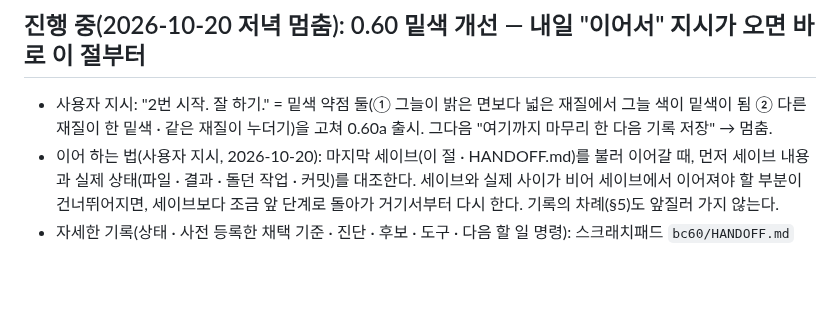
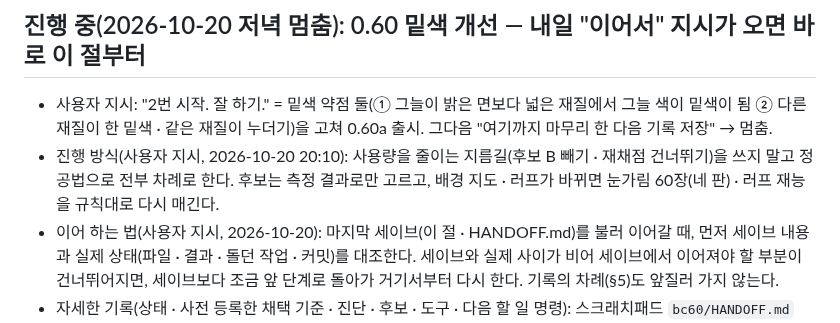
Before and after one commit to Velvitty/Illustracy, a Markdown page: CLAUDE.md, the part around the change. GitHub-like rendering; blank space fills up the shorter version.

Commit message:
작업 메모: 0.60 밑색 개선은 정공법으로 전부 차례로(지름길 쓰지 않음)
Co-Authored-By: Claude Opus 5.5 <noreply@anthropic.com>
Claude-Session: https://claude.ai/code/session_01LY8nizercnN4BNH1q2YDE4

```diff
--- a/CLAUDE.md
+++ b/CLAUDE.md
@@ -72,6 +72,7 @@
 ## 진행 중(2026-10-20 저녁 멈춤): 0.60 밑색 개선 — 내일 "이어서" 지시가 오면 바로 이 절부터
 
 - 사용자 지시: "2번 시작. 잘 하기." = 밑색 약점 둘(① 그늘이 밝은 면보다 넓은 재질에서 그늘 색이 밑색이 됨 ② 다른 재질이 한 밑색 · 같은 재질이 누더기)을 고쳐 0.60a 출시. 그다음 "여기까지 마무리 한 다음 기록 저장" → 멈춤.
+- 진행 방식(사용자 지시, 2026-10-20 20:10): 사용량을 줄이는 지름길(후보 B 빼기 · 재채점 건너뛰기)을 쓰지 말고 정공법으로 전부 차례로 한다. 후보는 측정 결과로만 고르고, 배경 지도 · 러프가 바뀌면 눈가림 60장(네 판) · 러프 재능을 규칙대로 다시 매긴다.
 - 이어 하는 법(사용자 지시, 2026-10-20): 마지막 세이브(이 절 · HANDOFF.md)를 불러 이어갈 때, 먼저 세이브 내용과 실제 상태(파일 · 결과 · 돌던 작업 · 커밋)를 대조한다. 세이브와 실제 사이가 비어 세이브에서 이어져야 할 부분이 건너뛰어지면, 세이브보다 조금 앞 단계로 돌아가 거기서부터 다시 한다. 기록의 차례(§5)도 앞질러 가지 않는다.
 - 자세한 기록(상태 · 사전 등록한 채택 기준 · 진단 · 후보 · 도구 · 다음 할 일 명령): 스크래치패드 `bc60/HANDOFF.md`
   (`/tmp/claude-0/-home-user-Illustracy/8525c102-59f7-5a08-9cc9-05878b6cfe02/scratchpad/bc60/HANDOFF.md`). 먼저 이 파일을 읽고 §5 차례대로 잇는다.
```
--------------------------------------------------
REQUIRED ACTION:
Word for word, print every record, and leave out any picture.

RESULT:
Before and after one commit to Velvitty/Illustracy, a Markdown page: CLAUDE.md, the part around the change. GitHub-like rendering; blank space fills up the shorter version.

Commit message:
작업 메모: 0.60 밑색 개선은 정공법으로 전부 차례로(지름길 쓰지 않음)
Co-Authored-By: Claude Opus 5.5 <noreply@anthropic.com>
Claude-Session: https://claude.ai/code/session_01LY8nizercnN4BNH1q2YDE4

```diff
--- a/CLAUDE.md
+++ b/CLAUDE.md
@@ -72,6 +72,7 @@
 ## 진행 중(2026-10-20 저녁 멈춤): 0.60 밑색 개선 — 내일 "이어서" 지시가 오면 바로 이 절부터
 
 - 사용자 지시: "2번 시작. 잘 하기." = 밑색 약점 둘(① 그늘이 밝은 면보다 넓은 재질에서 그늘 색이 밑색이 됨 ② 다른 재질이 한 밑색 · 같은 재질이 누더기)을 고쳐 0.60a 출시. 그다음 "여기까지 마무리 한 다음 기록 저장" → 멈춤.
+- 진행 방식(사용자 지시, 2026-10-20 20:10): 사용량을 줄이는 지름길(후보 B 빼기 · 재채점 건너뛰기)을 쓰지 말고 정공법으로 전부 차례로 한다. 후보는 측정 결과로만 고르고, 배경 지도 · 러프가 바뀌면 눈가림 60장(네 판) · 러프 재능을 규칙대로 다시 매긴다.
 - 이어 하는 법(사용자 지시, 2026-10-20): 마지막 세이브(이 절 · HANDOFF.md)를 불러 이어갈 때, 먼저 세이브 내용과 실제 상태(파일 · 결과 · 돌던 작업 · 커밋)를 대조한다. 세이브와 실제 사이가 비어 세이브에서 이어져야 할 부분이 건너뛰어지면, 세이브보다 조금 앞 단계로 돌아가 거기서부터 다시 한다. 기록의 차례(§5)도 앞질러 가지 않는다.
 - 자세한 기록(상태 · 사전 등록한 채택 기준 · 진단 · 후보 · 도구 · 다음 할 일 명령): 스크래치패드 `bc60/HANDOFF.md`
   (`/tmp/claude-0/-home-user-Illustracy/8525c102-59f7-5a08-9cc9-05878b6cfe02/scratchpad/bc60/HANDOFF.md`). 먼저 이 파일을 읽고 §5 차례대로 잇는다.
```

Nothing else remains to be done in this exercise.